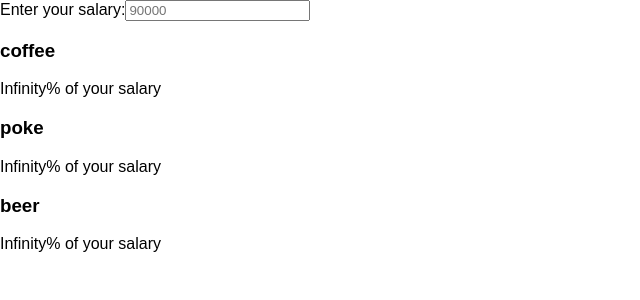
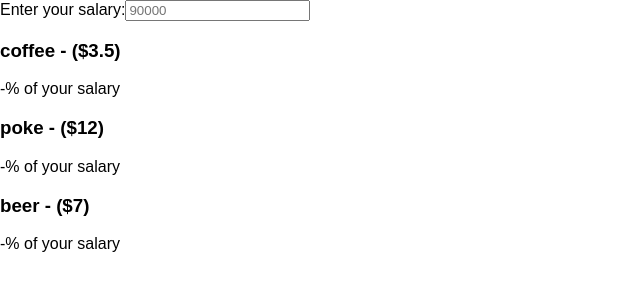
Before and after one commit to marcusmolchany/perspective, a React (Create React App) app: page / in a window 1280 px wide. Shown: the top 300 px of the page, without its empty margins (0-640 px from the left). Built offline with nearby package versions, Linux system fonts and the light colour scheme; the HTML template or start-up script is replaced by a standard one.

Commit message:
Add prices to Item Component

```diff
--- a/src/components/Item.js
+++ b/src/components/Item.js
@@ -5,11 +5,15 @@ export default class Item extends React.Component {
     return (this.props.item.price / this.props.salary) * 100
   }
 
+  _getPrettyPercentage (percentage) {
+    return percentage === Infinity ? '-' : percentage.toFixed(2)
+  }
+
   render () {
     return (
       <div>
-        <h3>{this.props.item.name}</h3>
-        <span>{this._getPercentageOfSalary()}% of your salary</span>
+        <h3>{this.props.item.name} - (${this.props.item.price})</h3>
+        <span>{this._getPrettyPercentage(this._getPercentageOfSalary())}% of your salary</span>
       </div>
     )
   }
```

────────────────

→ **ABOUT THIS TASK**
Please go over the data above and copy each line with "return" in it.

→ **RESPONSE BELOW**
     return (this.props.item.price / this.props.salary) * 100
+    return percentage === Infinity ? '-' : percentage.toFixed(2)
     return (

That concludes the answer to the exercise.